This is a photo of Kurt visiting the air-raid shelter where he waited out the fire-bombing of Dresden as a POW, trying mightily to catch a little of Orwell’s complaint.
4. J.D. Salinger, your activities director
Nobody’s fool, J.D. tried to go about things the right way. But when his relationship with Oona O’Neill (daughter of Eugene O’Neill) went south, he had to get an honest job. I’m not sure he had to go whole hog and become the activities director for the MS Kungsholm, but it was a Swedish ship (seems he and Kurt were working the same angle).
Hard to imagine this fellow setting up the shuffleboard tourney. I’m seeing swaths of rye around the courts. And then, then, ohmygosh, people are just running off the edge of the ship! And no one can catch them, because J.D. has been so busy with the pinochle seatings that Holden Caulfield hasn’t been written yet. The horror!
There are more, many more: Agatha Christie as druggist’s assistant, James Joyce running a movie theater, Kerouac washing dishes and Burroughs killing bugs.
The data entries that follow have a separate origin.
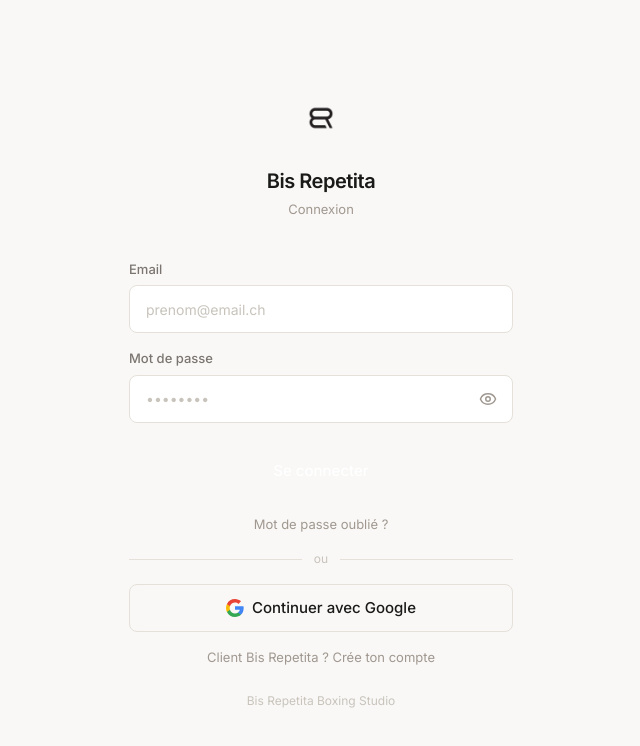
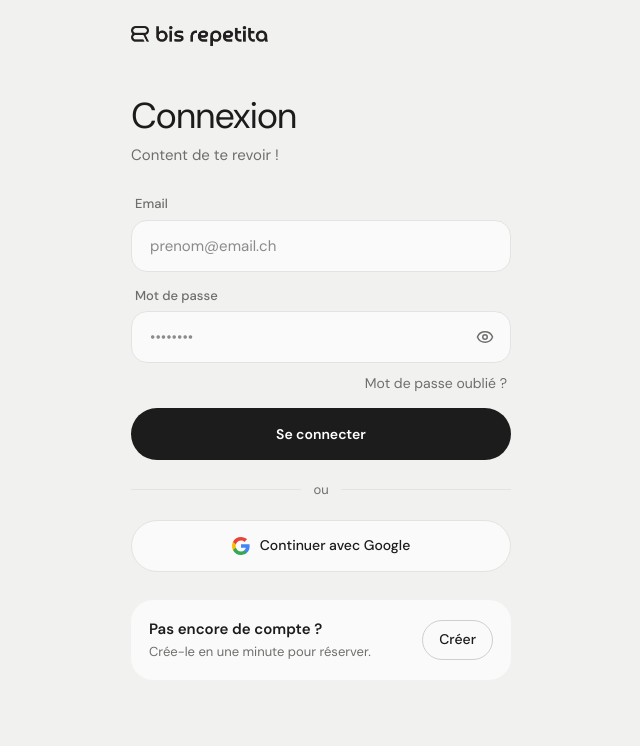
Before and after one commit to bisrepetita/brcoachmanager, a Next.js app: page /login in a window 1280 px wide. Shown: the top 746 px of the page, without its empty margins (319-959 px from the left). Built offline with nearby package versions, Linux system fonts and the light colour scheme; no server answers.

Commit message:
feat: page de connexion au nouveau design
Co-Authored-By: Claude Opus 5.5 <noreply@anthropic.com>

```diff
--- a/src/app/(auth)/login/page.tsx
+++ b/src/app/(auth)/login/page.tsx
@@ -8,9 +8,11 @@ import { doc, getDoc } from 'firebase/firestore'
 import { auth } from '@/lib/firebase/auth'
 import { db } from '@/lib/firebase/firestore'
 import { useGoogleAuthRedirect } from '@/lib/hooks/useGoogleAuthRedirect'
-import { Button } from '@/components/ui/button'
+import Link from 'next/link'
 import { Eye, EyeOff } from 'lucide-react'
 import { CLIENT_HOME } from '@/lib/utils/client-routes'
+import { BrandLogo } from '@/components/shared/BrandLogo'
+import { C, card, primaryButton, secondaryButton, pageTitle, inputStyle, Field, GoogleIcon } from '@/components/client/ClientUI'
 
 const FIREBASE_ERROR_MESSAGES: Record<string, string> = {
   'auth/invalid-credential': 'Email ou mot de passe incorrect.',
@@ -87,186 +89,125 @@ function LoginPageContent() {
     }
   }
 
+  const signupHref = redirectTo ? `/signup?redirect=${encodeURIComponent(redirectTo)}` : '/signup'
+
   return (
-    <div className="min-h-screen flex items-center justify-center p-6" style={{ background: 'var(--color-background)' }}>
-      <div className="w-full max-w-sm">
+    <div className="client-theme" style={{ minHeight: '100dvh', display: 'flex', justifyContent: 'center' }}>
+      <div style={{ width: '100%', maxWidth: 420, padding: 'calc(16px + env(safe-area-inset-top, 0px)) 20px 32px', display: 'flex', flexDirection: 'column' }}>
+        <header style={{ display: 'flex', alignItems: 'center', height: 40 }}>
+          <BrandLogo />
+        </header>
 
-        {/* Logo */}
-        <div className="mb-10 text-center">
-          <img
-            src="/icons/icon-512.png"
-            alt="Bis Repetita"
-            className="w-14 h-14 mb-5 mx-auto"
-            style={{ borderRadius: 'var(--radius-lg)' }}
-          />
-          <h1 className="text-[20px] font-semibold tracking-tight" style={{ color: 'var(--color-text-primary)' }}>
-            Bis Repetita
-          </h1>
-          <p className="text-[13px] mt-1" style={{ color: 'var(--color-text-tertiary)' }}>
-            Connexion
+        <h1 style={{ ...pageTitle, margin: '40px 0 8px' }}>{resetMode ? 'Mot de passe oublié' : 'Connexion'}</h1>
+        <p style={{ margin: '0 0 28px', fontSize: 15, color: C.muted }}>
+          {resetMode ? 'Entre ton email, on t\'envoie un lien pour le réinitialiser.' : 'Content de te revoir !'}
         </p>
-        </div>
 
-        {/* Formulaire reset */}
         {resetMode ? (
-          <form onSubmit={handleReset} className="space-y-4">
+          <form onSubmit={handleReset} style={{ display: 'flex', flexDirection: 'column', gap: 14 }}>
             {resetSent ? (
-              <div className="px-4 py-4 text-center" style={{ borderRadius: 'var(--radius-md)', background: '#E8F3EE', border: '1px solid #A8D5B8' }}>
-                <p className="text-[14px] font-medium" style={{ color: '#2D7A4F' }}>Email envoyé ✓</p>
-                <p className="text-[13px] mt-1" style={{ color: '#4A9A6A' }}>Vérifie ta boîte mail et suis le lien pour réinitialiser ton mot de passe.</p>
+              <div style={{ ...card, background: C.greenBg }}>
+                <p style={{ margin: 0, fontSize: 15, fontWeight: 600, color: C.green }}>Email envoyé ✓</p>
+                <p style={{ margin: '4px 0 0', fontSize: 14, color: C.green }}>Vérifie ta boîte mail et suis le lien pour réinitialiser ton mot de passe.</p>
               </div>
             ) : (
               <>
-                <p className="text-[13px]" style={{ color: 'var(--color-text-secondary)' }}>
-                  Entre ton adresse email pour recevoir un lien de réinitialisation.
-                </p>
-                <div className="space-y-1.5">
-                  <label htmlFor="reset-email" className="block text-[13px] font-medium" style={{ color: 'var(--color-text-secondary)' }}>Email</label>
+                <Field id="reset-email" label="Email">
                   <input
-                    id="reset-email"
-                    type="email"
-                    autoComplete="email"
-                    required
-                    value={email}
-                    onChange={(e) => setEmail(e.target.value)}
-                    placeholder="prenom@email.ch"
-                    style={{ borderRadius: 'var(--radius-input)', borderColor: 'var(--color-border)', background: 'var(--color-surface)', color: 'var(--color-text-primary)' }}
-                    className="w-full h-12 px-4 border text-[14px] outline-none transition-colors focus:border-[var(--color-border-strong)] placeholder:text-[var(--color-text-disabled)]"
+                    id="reset-email" type="email" autoComplete="email" required
+                    value={email} onChange={(e) => setEmail(e.target.value)}
+                    placeholder="prenom@email.ch" style={inputStyle}
                   />
-                </div>
-                {error && (
-                  <div className="px-4 py-3" style={{ borderRadius: 'var(--radius-md)', background: 'var(--color-danger-bg)', border: '1px solid #FBBCB8' }}>
-                    <p className="text-[13px]" style={{ color: 'var(--color-danger)' }}>{error}</p>
-                  </div>
-                )}
-                <Button type="submit" size="lg" loading={resetLoading} className="w-full">Envoyer le lien</Button>
+                </Field>
+                {error && <ErrorBox>{error}</ErrorBox>}
+                <button type="submit" disabled={resetLoading} style={{ ...primaryButton, height: 52, marginTop: 4, opacity: resetLoading ? 0.7 : 1 }}>
+                  {resetLoading ? 'Envoi…' : 'Envoyer le lien'}
+                </button>
               </>
             )}
-            <button type="button" onClick={() => { setResetMode(false); setResetSent(false); setError(null) }}
-              className="w-full text-center text-[13px] mt-2" style={{ color: 'var(--color-text-tertiary)', background: 'none', border: 'none', cursor: 'pointer' }}>
+            <button
+              type="button"
+              onClick={() => { setResetMode(false); setResetSent(false); setError(null) }}
+              style={linkButton}
+            >
               ← Retour à la connexion
             </button>
           </form>
         ) : (
-
-        /* Formulaire login */
-        <form onSubmit={handleSubmit} className="space-y-4">
-
-          <div className="space-y-1.5">
-            <label htmlFor="email" className="block text-[13px] font-medium" style={{ color: 'var(--color-text-secondary)' }}>
-              Email
-            </label>
+          <>
+            <form onSubmit={handleSubmit} style={{ display: 'flex', flexDirection: 'column', gap: 14 }}>
+              <Field id="email" label="Email">
                 <input
-              id="email"
-              type="email"
-              autoComplete="email"
-              required
-              value={email}
-              onChange={(e) => setEmail(e.target.value)}
-              placeholder="prenom@email.ch"
-              style={{
-                borderRadius: 'var(--radius-input)',
-                borderColor: 'var(--color-border)',
-                background: 'var(--color-surface)',
-                color: 'var(--color-text-primary)',
-              }}
-              className="w-full h-12 px-4 border text-[14px] outline-none transition-colors focus:border-[var(--color-border-strong)] placeholder:text-[var(--color-text-disabled)]"
+                  id="email" type="email" autoComplete="email" required
+                  value={email} onChange={(e) => setEmail(e.target.value)}
+                  placeholder="prenom@email.ch" style={inputStyle}
                 />
-          </div>
-
-          <div className="space-y-1.5">
-            <label htmlFor="password" className="block text-[13px] font-medium" style={{ color: 'var(--color-text-secondary)' }}>
-              Mot de passe
-            </label>
-            <div className="relative">
+              </Field>
+              <Field id="password" label="Mot de passe">
+                <div style={{ position: 'relative' }}>
                   <input
-                id="password"
-                type={showPassword ? 'text' : 'password'}
-                autoComplete="current-password"
-                required
-                value={password}
-                onChange={(e) => setPassword(e.target.value)}
-                placeholder="••••••••"
-                style={{
-                  borderRadius: 'var(--radius-input)',
-                  borderColor: 'var(--color-border)',
-                  background: 'var(--color-surface)',
-                  color: 'var(--color-text-primary)',
-                }}
-                className="w-full h-12 px-4 pr-12 border text-[14px] outline-none transition-colors focus:border-[var(--color-border-strong)] placeholder:text-[var(--color-text-disabled)]"
+                    id="password" type={showPassword ? 'text' : 'password'} autoComplete="current-password" required
+                    value={password} onChange={(e) => setPassword(e.target.value)}
+                    placeholder="••••••••" style={{ ...inputStyle, paddingRight: 52 }}
                   />
                   <button
                     type="button"
                     onClick={() => setShowPassword((v) => !v)}
-                className="absolute right-3 top-1/2 -translate-y-1/2 p-1 transition-colors"
-                style={{ color: 'var(--color-text-tertiary)' }}
                     aria-label={showPassword ? 'Masquer' : 'Afficher'}
+                    style={{
+                      position: 'absolute', right: 8, top: '50%', transform: 'translateY(-50%)', width: 36, height: 36,
+                      borderRadius: 9999, border: 'none', background: 'transparent', color: C.muted, cursor: 'pointer',
+                      display: 'flex', alignItems: 'center', justifyContent: 'center',
+                    }}
                   >
                     {showPassword ? <EyeOff size={18} /> : <Eye size={18} />}
                   </button>
                 </div>
+              </Field>
+              <button type="button" onClick={() => { setResetMode(true); setError(null) }} style={{ ...linkButton, alignSelf: 'flex-end', padding: '0 4px', marginTop: -4 }}>
+                Mot de passe oublié ?
+              </button>
+
+              {error && <ErrorBox>{error}</ErrorBox>}
+
+              <button type="submit" disabled={loading} style={{ ...primaryButton, height: 52, opacity: loading ? 0.7 : 1 }}>
+                {loading ? 'Connexion…' : 'Se connecter'}
+              </button>
+            </form>
+
+            <div style={{ display: 'flex', alignItems: 'center', gap: 12, margin: '20px 0' }}>
+              <div style={{ flex: 1, height: 1, background: C.line }} />
+              <span style={{ fontSize: 13, color: C.muted }}>ou</span>
+              <div style={{ flex: 1, height: 1, background: C.line }} />
             </div>
 
-          {error && (
-            <div
-              className="px-4 py-3"
-              style={{
-                borderRadius: 'var(--radius-md)',
-                background: 'var(--color-danger-bg)',
-                border: '1px solid #FBBCB8',
-              }}
-            >
-              <p className="text-[13px] leading-snug" style={{ color: 'var(--color-danger)' }}>{error}</p>
+            <button type="button" onClick={handleGoogleSignIn} disabled={googleLoading} style={{ ...secondaryButton, height: 52, gap: 10, background: C.card, border: `1px solid ${C.line}`, opacity: googleLoading ? 0.7 : 1 }}>
+              <GoogleIcon />
+              {googleLoading ? 'Connexion…' : 'Continuer avec Google'}
+            </button>
+
+            <div style={{ ...card, marginTop: 28, display: 'flex', alignItems: 'center', gap: 12 }}>
+              <div style={{ flex: 1, minWidth: 0 }}>
+                <p style={{ margin: 0, fontSize: 15, fontWeight: 600 }}>Pas encore de compte ?</p>
+                <p style={{ margin: '2px 0 0', fontSize: 13, color: C.muted }}>Crée-le en une minute pour réserver.</p>
               </div>
-          )}
-
-          <Button type="submit" size="lg" loading={loading} className="w-full mt-2">
-            Se connecter
-          </Button>
-
-          <button type="button" onClick={() => { setResetMode(true); setError(null) }}
-            className="w-full text-center text-[13px] mt-1" style={{ color: 'var(--color-text-tertiary)', background: 'none', border: 'none', cursor: 'pointer' }}>
-            Mot de passe oublié ?
-          </button>
-        </form>
-        )}
-
-        {!resetMode && (
-          <>
-            <div className="flex items-center gap-3 my-4">
-              <div className="flex-1 h-px" style={{ background: 'var(--color-border)' }} />
-              <span className="text-[12px]" style={{ color: 'var(--color-text-disabled)' }}>ou</span>
-              <div className="flex-1 h-px" style={{ background: 'var(--color-border)' }} />
+              <Link href={signupHref as never} style={{ ...secondaryButton, height: 40, padding: '0 16px' }}>Créer</Link>
             </div>
-            <Button
-              type="button" variant="outline" size="lg" loading={googleLoading}
-              className="w-full flex items-center justify-center gap-2"
-              onClick={handleGoogleSignIn}
-            >
-              <svg width="18" height="18" viewBox="0 0 18 18" aria-hidden="true">
-                <path fill="#4285F4" d="M17.64 9.2c0-.64-.06-1.25-.16-1.84H9v3.48h4.84a4.14 4.14 0 0 1-1.8 2.72v2.26h2.9c1.7-1.56 2.68-3.87 2.68-6.62Z" />
-                <path fill="#34A853" d="M9 18c2.43 0 4.47-.8 5.96-2.18l-2.9-2.26c-.8.54-1.83.86-3.06.86-2.35 0-4.34-1.59-5.05-3.72H.95v2.33A9 9 0 0 0 9 18Z" />
-                <path fill="#FBBC05" d="M3.95 10.7A5.4 5.4 0 0 1 3.66 9c0-.59.1-1.17.29-1.7V4.97H.95A9 9 0 0 0 0 9c0 1.45.35 2.83.95 4.03l3-2.33Z" />
-                <path fill="#EA4335" d="M9 3.58c1.32 0 2.51.45 3.44 1.35l2.58-2.58C13.46.89 11.43 0 9 0A9 9 0 0 0 .95 4.97l3 2.33C4.66 5.17 6.65 3.58 9 3.58Z" />
-              </svg>
-              Continuer avec Google
-            </Button>
           </>
         )}
-
-        {!resetMode && (
-          <button
-            type="button" onClick={() => router.push((redirectTo ? `/signup?redirect=${encodeURIComponent(redirectTo)}` : '/signup') as never)}
-            className="w-full text-center text-[13px] mt-4" style={{ color: 'var(--color-text-tertiary)', background: 'none', border: 'none', cursor: 'pointer' }}
-          >
-            Client Bis Repetita ? Crée ton compte
-          </button>
-        )}
-
-        <p className="mt-6 text-center text-[12px]" style={{ color: 'var(--color-text-disabled)' }}>
-          Bis Repetita Boxing Studio
-        </p>
       </div>
     </div>
   )
 }
+
+function ErrorBox({ children }: { children: React.ReactNode }) {
+  return (
+    <div style={{ padding: '12px 16px', borderRadius: 16, background: C.redBg, color: C.red, fontSize: 14, lineHeight: 1.4 }}>
+      {children}
+    </div>
+  )
+}
+
+const linkButton: React.CSSProperties = {
+  background: 'none', border: 'none', padding: 0, cursor: 'pointer', fontFamily: 'inherit', fontSize: 14, color: C.muted,
+}
--- a/src/components/client/ClientUI.tsx
+++ b/src/components/client/ClientUI.tsx
@@ -74,3 +74,30 @@ export function Pill({ tone, children }: { tone: 'green' | 'amber' | 'red' | 'ne
 export function coachFirstNames(names: string[] | undefined): string {
   return (names ?? []).map(n => n.trim().split(' ')[0]).filter(Boolean).join(' & ')
 }
+
+export const inputStyle: React.CSSProperties = {
+  width: '100%', height: 52, borderRadius: 16, border: `1px solid ${C.line}`, background: C.card,
+  padding: '0 18px', fontSize: 15, color: C.ink, outline: 'none', fontFamily: 'inherit',
+}
+
+/** Champ de formulaire avec libellé (pages connexion / inscription). */
+export function Field({ id, label, children }: { id: string; label: string; children: React.ReactNode }) {
+  return (
+    <div>
+      <label htmlFor={id} style={{ display: 'block', margin: '0 0 6px 4px', fontSize: 13, fontWeight: 500, color: C.muted }}>{label}</label>
+      {children}
+    </div>
+  )
+}
+
+/** Logo Google officiel (bouton « Continuer avec Google »). */
+export function GoogleIcon() {
+  return (
+    <svg width="18" height="18" viewBox="0 0 18 18" aria-hidden="true">
+      <path fill="#4285F4" d="M17.64 9.2c0-.64-.06-1.25-.16-1.84H9v3.48h4.84a4.14 4.14 0 0 1-1.8 2.72v2.26h2.9c1.7-1.56 2.68-3.87 2.68-6.62Z" />
+      <path fill="#34A853" d="M9 18c2.43 0 4.47-.8 5.96-2.18l-2.9-2.26c-.8.54-1.83.86-3.06.86-2.35 0-4.34-1.59-5.05-3.72H.95v2.33A9 9 0 0 0 9 18Z" />
+      <path fill="#FBBC05" d="M3.95 10.7A5.4 5.4 0 0 1 3.66 9c0-.59.1-1.17.29-1.7V4.97H.95A9 9 0 0 0 0 9c0 1.45.35 2.83.95 4.03l3-2.33Z" />
+      <path fill="#EA4335" d="M9 3.58c1.32 0 2.51.45 3.44 1.35l2.58-2.58C13.46.89 11.43 0 9 0A9 9 0 0 0 .95 4.97l3 2.33C4.66 5.17 6.65 3.58 9 3.58Z" />
+    </svg>
+  )
+}
```
Lines whose indentation alone changed are shown as unchanged.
Virginia Woolf may have had it worst of all. She became a publisher and it made her so cranky she rejected James Joyce. Not a date with Joyce, mind you, but Ulysses. She sold out eventually and killed herself three years later. Dangerous work, this writing life.
So, next time you breezily bypass some Great Work and think, “I’ll get it at the library,” remember: You are a party to this grave injustice. Writing is hard and writers need to eat—dust and cocaine, at a minimum. Go treat yourself, some lucky author, and the world and support your local bookstore (or massive online retailer).
The weekend’s coming. What will you read?